It received nearly $3 million in administrative fees from those charter schools in the 2011-12 school year. It spent about $2 million that year.

In 2011-12, the Office of Charter Schools at Ball State received $2.9 million, or 3 percent from the 41 charter schools. Of that amount, the dozen charter schools in Lake and Porter counties accounted for $1.4 million.

Indiana law allows the authorizer to receive up to 3 percent of the tuition support that charter schools receive from the state. The law also says the authorizer shall use its funding exclusively for the purpose of fulfilling authorizing obligations.


Questions linger

Indiana Rep. Vernon Smith, D-Gary, questions whether Ball State has the money to support other university programs outside the charters.

"They make millions of dollars," he said. "They say all of the money goes toward the administration of those charter schools. I believe they are subsidizing something else within Ball State University. They claim it's about the children, but some of those charter schools have not been successful. They have been around for years and should have been closed."

Ball State University spokeswoman Joan Todd said the university gets no financial benefit from authorizing charter schools.

"The Office of Charter Schools does reimburse Ball State for financial, legal support services, office space and other miscellaneous items connected with running an enterprise," she said.

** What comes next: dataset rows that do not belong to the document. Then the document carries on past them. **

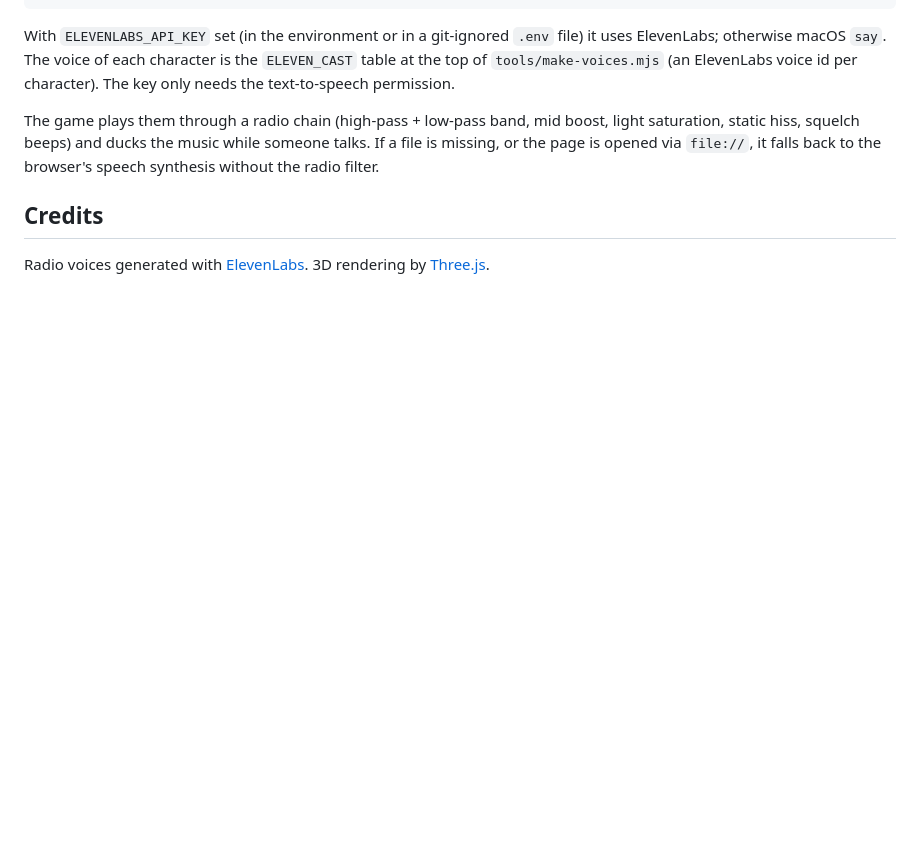
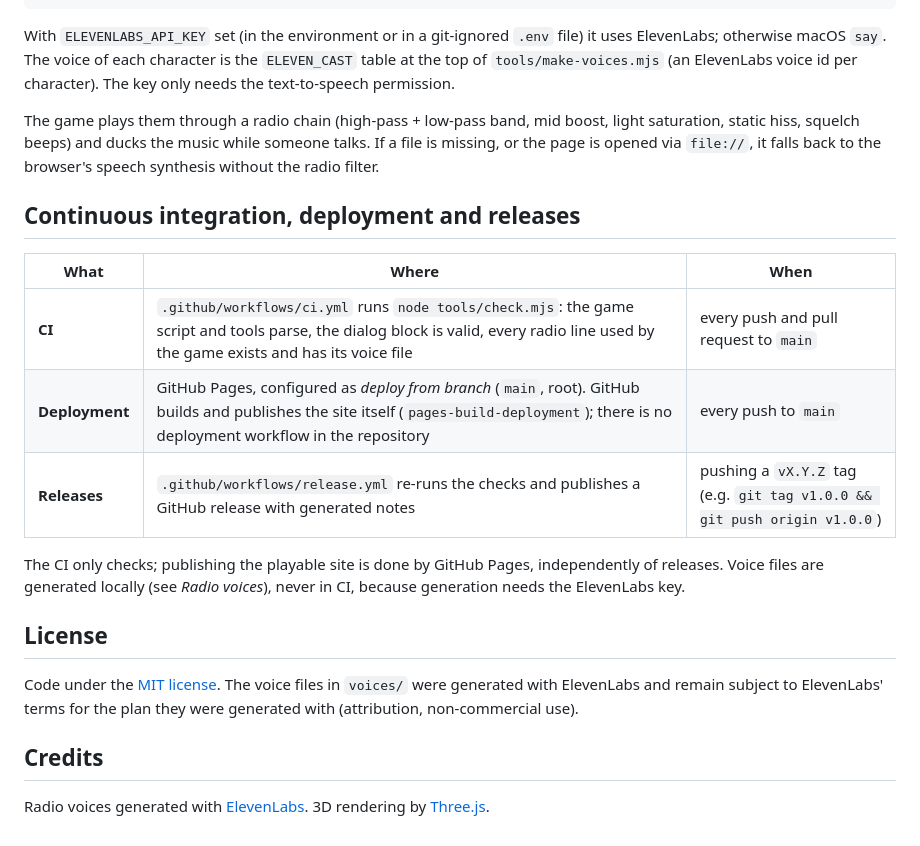
Before and after one commit to ymauray/stardog, a Markdown page: README.md, the part around the change. Rendered like a GitHub page; blank space fills up the shorter version.

Commit message:
chore(repocheck): META-09 — document CI, Pages deployment and releases in the README
Co-Authored-By: Claude Opus 5.5 <noreply@anthropic.com>

```diff
--- a/README.md
+++ b/README.md
@@ -66,6 +66,20 @@ With `ELEVENLABS_API_KEY` set (in the environment or in a git-ignored `.env` fil
 
 The game plays them through a radio chain (high-pass + low-pass band, mid boost, light saturation, static hiss, squelch beeps) and ducks the music while someone talks. If a file is missing, or the page is opened via `file://`, it falls back to the browser's speech synthesis without the radio filter.
 
+## Continuous integration, deployment and releases
+
+| What | Where | When |
+| --- | --- | --- |
+| **CI** | `.github/workflows/ci.yml` runs `node tools/check.mjs`: the game script and tools parse, the dialog block is valid, every radio line used by the game exists and has its voice file | every push and pull request to `main` |
+| **Deployment** | GitHub Pages, configured as *deploy from branch* (`main`, root). GitHub builds and publishes the site itself (`pages-build-deployment`); there is no deployment workflow in the repository | every push to `main` |
+| **Releases** | `.github/workflows/release.yml` re-runs the checks and publishes a GitHub release with generated notes | pushing a `vX.Y.Z` tag (e.g. `git tag v1.0.0 && git push origin v1.0.0`) |
+
+The CI only checks; publishing the playable site is done by GitHub Pages, independently of releases. Voice files are generated locally (see *Radio voices*), never in CI, because generation needs the ElevenLabs key.
+
+## License
+
+Code under the [MIT license](LICENSE). The voice files in `voices/` were generated with ElevenLabs and remain subject to ElevenLabs' terms for the plan they were generated with (attribution, non-commercial use).
+
 ## Credits
 
 Radio voices generated with [ElevenLabs](https://elevenlabs.io). 3D rendering by [Three.js](https://threejs.org).
```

The amount of reimbursement to Ball State was not available Friday.

"These benefits would not be available to OCS — or would be much more expensive for OCS to obtain — if they were not provided by the university."

Since the original charter school legislation was adopted in 2001, the Indiana General Assembly has passed legislation in subsequent years to increase scrutiny on authorizers and the oversight provided to charter schools, Todd said.

The Office of Charter Schools has been required to routinely engage with school leaders and boards all year. This type of engagement requires more manpower and other significant resources, Todd said.

"The OCS is focused on authorizing quality schools and helping existing schools to move from good charter schools to high-quality charter schools," she said. "The 3 percent fee allows OCS to be the kind of partner our schools need."

The Office of Charter Schools has seven full-time employees and one part-time employee.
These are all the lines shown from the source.